Sure. Yes, just on the advertising expenses, once again. Next year, do you expect to increase the spend more than the growth in the top line, or sort of in line with the growth in the top line?

Brian C. Domeck

I'd say probably pretty closely in line with expected earned premium growth.

Vinay Misquith - Evercore Partners Inc., Research Division

Okay. Fair enough. So the expense ratio impact on that would be about flat year-over-year, but higher sort of on the absolute dollar spend?

Brian C. Domeck

Yes. But it's not going to match one for one, but closer to earned premium growth than in certainly in when we are increasing advertising spend 20% or 25% a year, plus perhaps some earned premium growth that was driving the direct expense ratio higher in past years. Now, it's more closely -- more closer in line to earned premium growth.

Vinay Misquith - Evercore Partners Inc., Research Division

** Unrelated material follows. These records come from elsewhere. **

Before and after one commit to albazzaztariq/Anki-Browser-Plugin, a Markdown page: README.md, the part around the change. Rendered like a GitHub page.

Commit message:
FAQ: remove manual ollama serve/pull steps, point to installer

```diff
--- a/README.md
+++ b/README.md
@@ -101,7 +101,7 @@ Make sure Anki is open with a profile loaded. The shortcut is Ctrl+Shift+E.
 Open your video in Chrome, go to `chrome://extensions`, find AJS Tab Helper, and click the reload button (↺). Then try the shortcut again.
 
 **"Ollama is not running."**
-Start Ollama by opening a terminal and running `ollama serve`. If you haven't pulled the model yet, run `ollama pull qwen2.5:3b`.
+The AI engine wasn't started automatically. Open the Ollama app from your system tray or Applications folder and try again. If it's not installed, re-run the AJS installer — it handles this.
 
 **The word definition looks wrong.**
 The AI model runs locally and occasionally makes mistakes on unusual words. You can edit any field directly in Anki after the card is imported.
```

Fair enough. Then the other question was really on the margin of safety. So I believe management has always said you have a 96% target on the combined ratio, but you -- but historically, you've had a margin of safety that resulted in a combined ratio being closer to 92%, 93%. With the introduction of Snapshot, do you think that you can now reduce the margin of safety because you can now model your business better? Or do you think you still have to keep the historical margin on safety?

Glenn M. Renwick

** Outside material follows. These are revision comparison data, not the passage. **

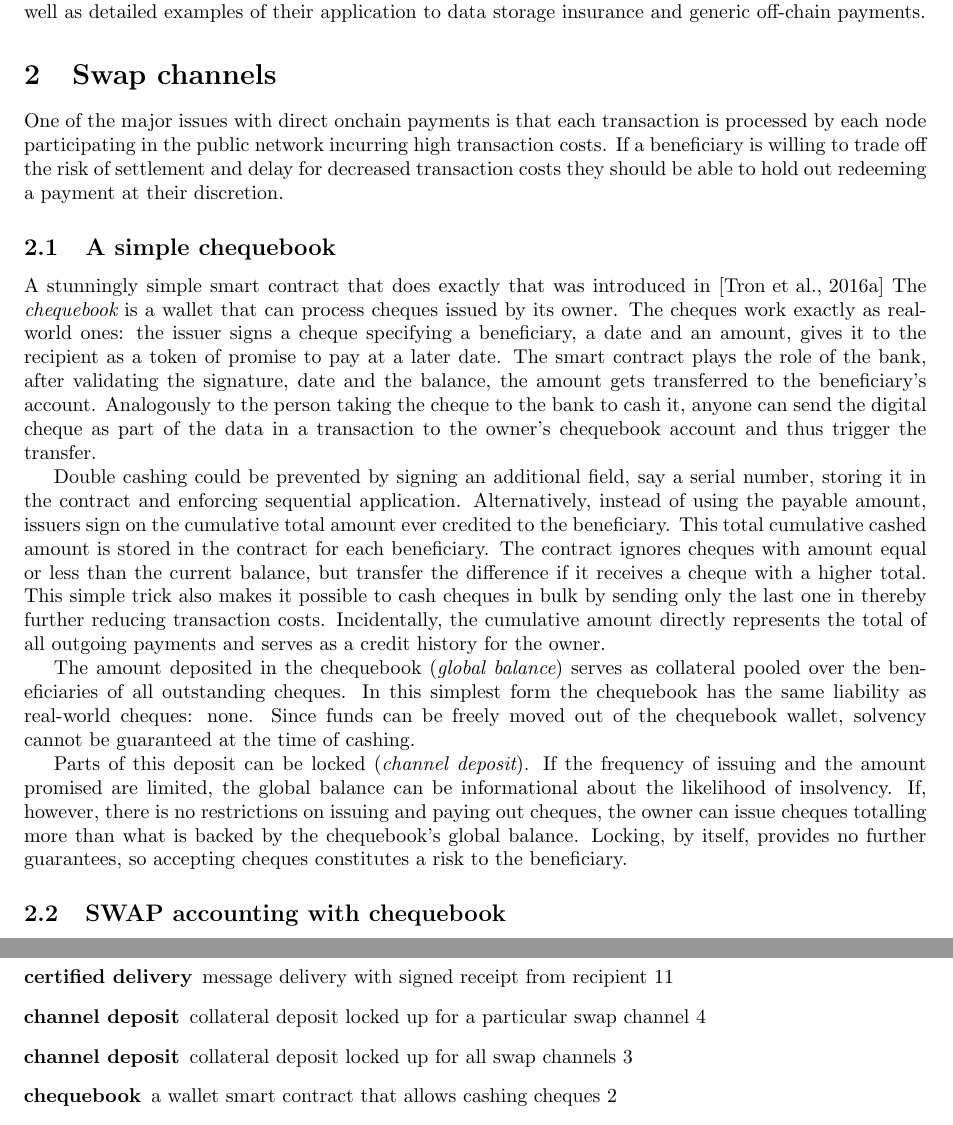
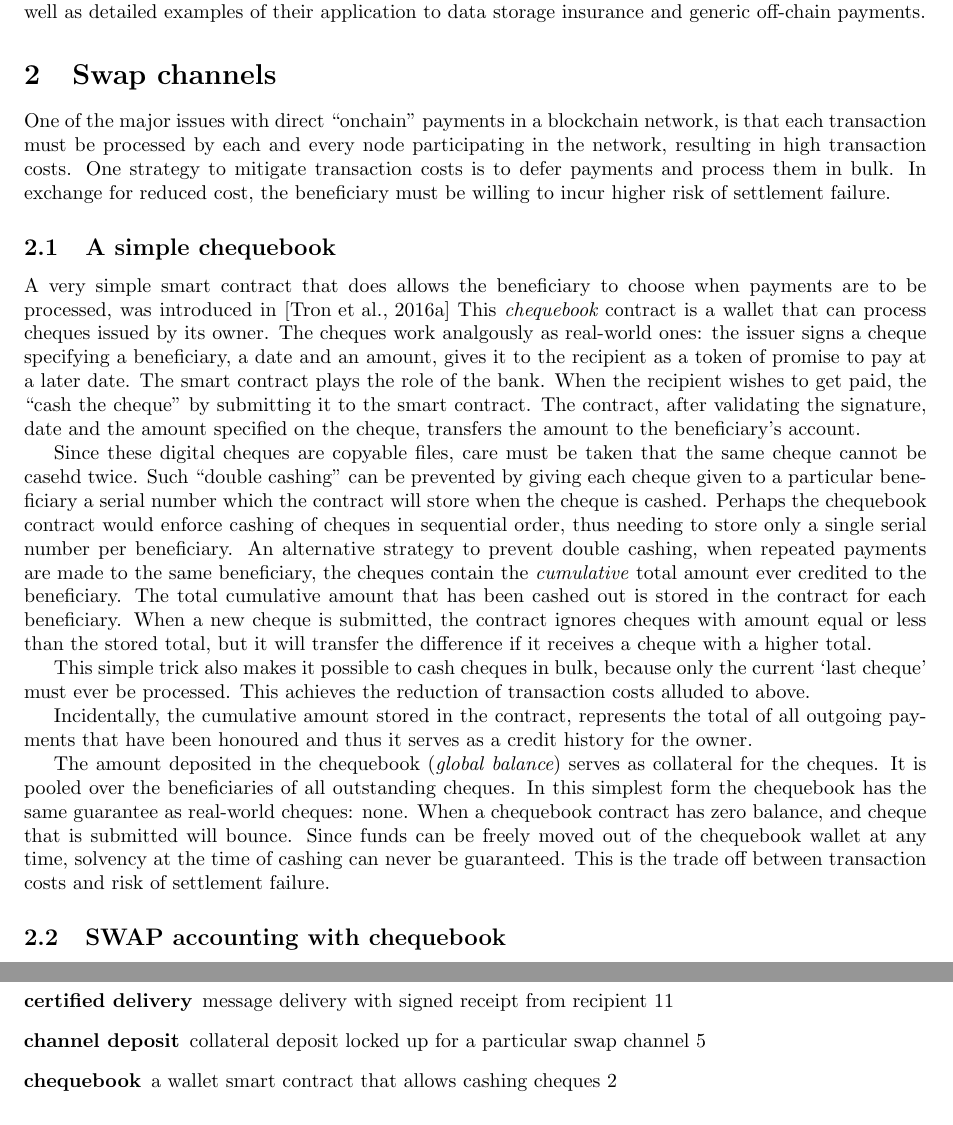
Before and after one commit to ethersphere/swarm-docs, a LaTeX paper (games/main.tex): two parts of pages 3 and 15 of 16, joined at a grey line, cut so that both start at the same text. Compiled offline with pdfLaTeX.

Commit message:
Reformulations chequebook

```diff
--- a/games/main.tex
+++ b/games/main.tex
@@ -123,46 +123,38 @@ generic off-chain payments.
 
 \section{Swap channels}
 
-One of the major issues with direct onchain payments is that each transaction is processed
-by each node participating in the public network incurring high transaction costs.
-If a beneficiary is willing to trade off the risk of settlement and delay for decreased transaction costs
- they should be able to hold out redeeming a payment at their discretion.
+One of the major issues with direct ``onchain'' payments in a blockchain network, is that each transaction must be processed
+by each and every node participating in the network, resulting in high transaction costs.
+One strategy to mitigate transaction costs is to defer payments and process them in bulk.
+In exchange for reduced cost, the beneficiary must be willing to incur higher risk of settlement failure.
 
 \subsection{A simple chequebook}
 
-A stunningly simple smart contract that does exactly that was introduced in \cite{ethersphere2016sw3}
-The \gloss{chequebook} is a wallet that can process cheques issued by its owner. The cheques work
-exactly as real-world ones: the issuer signs a cheque specifying a beneficiary, a date and an amount,
+A very simple smart contract that does allows the beneficiary to choose when payments are to be processed, was introduced in \cite{ethersphere2016sw3}
+This \gloss{chequebook} contract is a wallet that can process cheques issued by its owner. The cheques work
+analgously as real-world ones: the issuer signs a cheque specifying a beneficiary, a date and an amount,
 gives it to the recipient as a token of promise to pay at a later date. The smart contract plays the
-role of the bank, after validating the signature, date and the balance, the amount gets transferred
-to the beneficiary's account. Analogously to the person taking the cheque to the bank to cash it,
-anyone can send the digital cheque as part of the data in a transaction to the owner's
-chequebook account and thus trigger the transfer.
+role of the bank. When the recipient wishes to get paid, the ``cash the cheque'' by submitting it to the smart contract. The contract, after validating the signature, date and the amount specified on the cheque, transfers the amount to the beneficiary's account.
+%Analogously to the person taking the cheque to the bank to cash it, anyone can send the digital cheque as part of the data in a transaction to the owner's chequebook account and thus trigger the transfer.
 
-Double cashing could be prevented by signing an additional field, say a serial number,
-storing it in the contract and enforcing sequential
-application. Alternatively, instead of using the payable amount, issuers sign on the cumulative
-total amount ever credited to the beneficiary. This total cumulative cashed amount is stored
-in the contract for each beneficiary. The contract ignores cheques with amount equal or less
-than the current balance, but transfer the difference if it receives a cheque with a higher
+Since these digital cheques are copyable files, care must be taken that the same cheque cannot be casehd twice. Such ``double cashing'' can be prevented by giving each cheque given to a particular beneficiary a serial number which the contract will store when the cheque is cashed. Perhaps the chequebook contract would enforce cashing of cheques in sequential order, thus needing to store only a single serial number per beneficiary.
+An alternative strategy to prevent double cashing, when repeated payments are made to the same beneficiary, the cheques contain the \emph{cumulative} total amount ever credited to the beneficiary. The total cumulative amount that has been cashed out is stored in the contract for each beneficiary. When a new cheque is submitted, the contract ignores cheques with amount equal or less than the stored total, but it will transfer the difference if it receives a cheque with a higher
 total.
-This simple trick also makes it possible to cash cheques in bulk by sending only the last one in
-thereby further reducing transaction costs. Incidentally, the cumulative amount
-directly represents the total of all outgoing payments and serves as a credit history for the owner.
 
-The amount deposited in the chequebook (\gloss{global balance})
-serves as collateral pooled over the beneficiaries of all outstanding cheques.
-In this simplest form the chequebook has the same liability as real-world cheques: none.
-Since funds can be freely moved out of the chequebook wallet, solvency cannot be guaranteed
-at the time of cashing.
+This simple trick also makes it possible to cash cheques in bulk, because only the current `last cheque' must ever be processed. This achieves the reduction of transaction costs alluded to above.
 
-Parts of this deposit can be locked (\gloss{global deposit}).
-If the frequency of issuing and the amount promised are limited,
-the global balance can be informational about the likelihood of insolvency.
-If, however, there is no restrictions on issuing and paying out cheques,
-the owner can issue cheques totalling more than what is backed
-by the chequebook's global balance. Locking, by itself, provides no further guarantees, so accepting
-cheques constitutes a risk to the beneficiary.
+Incidentally, the cumulative amount stored in the contract, represents the total of all outgoing payments that have been honoured and thus it serves as a credit history for the owner.
+
+The amount deposited in the chequebook (\gloss{global balance}) serves as collateral for the cheques. It is pooled over the beneficiaries of all outstanding cheques.
+In this simplest form the chequebook has the same guarantee as real-world cheques: none. When a chequebook contract has zero balance, and cheque that is submitted will bounce. Since funds can be freely moved out of the chequebook wallet at any time, solvency at the time of cashing can never be guaranteed. This is the trade off between transaction costs and risk of settlement failure.
+
+% Parts of this deposit can be locked (\gloss{global deposit}).
+% If the frequency of issuing and the amount promised are limited,
+% the global balance can be informational about the likelihood of insolvency.
+% If, however, there is no restrictions on issuing and paying out cheques,
+% the owner can issue cheques totalling more than what is backed
+% by the chequebook's global balance. Locking, by itself, provides no further guarantees, so accepting
+% cheques constitutes a risk to the beneficiary.
 
 \subsection{SWAP accounting with chequebook}
 
```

Vinay, I don't think you should sort of take into the margin of safety issue you're calling at the 92%. When the marketplace is such that -- and I don't want to give a long history of why the marketplace has acted the way it has for the last decade or so, but certainly when it's available to us, we will continue to grow, and if we can make a 92 or a 93, then that's a combination we would accept if the market conditions were favorable to do so. I think what I've been saying for quite some time now is the market conditions are much more in the mode of we will be closer to our 96 to be able to continue to grow. So think of us not so much as trying to build in a safety margin, but trying to be as aggressive in the marketplace as possible, but put a very high premium on attaining our 96 or better. Snapshot really doesn't change that. We're pricing Snapshot product or the discounts that we embed from Snapshot so that we hit exactly the same type of targets. Giving discounts is a very, very tricky thing. You're clearly reducing the margin on that particular, or the price on that particular customer, but we expect to make the same margin. So don't -- I would just encourage you, don't think about sort of a 92, 93 as some act of built-in safety margin. Think of us for what we say we're going to try to do, is grow as fast as possible at a 96% and everything we do, whether it's Snapshot or a Name your Price or anything else, we design to meet the same targets.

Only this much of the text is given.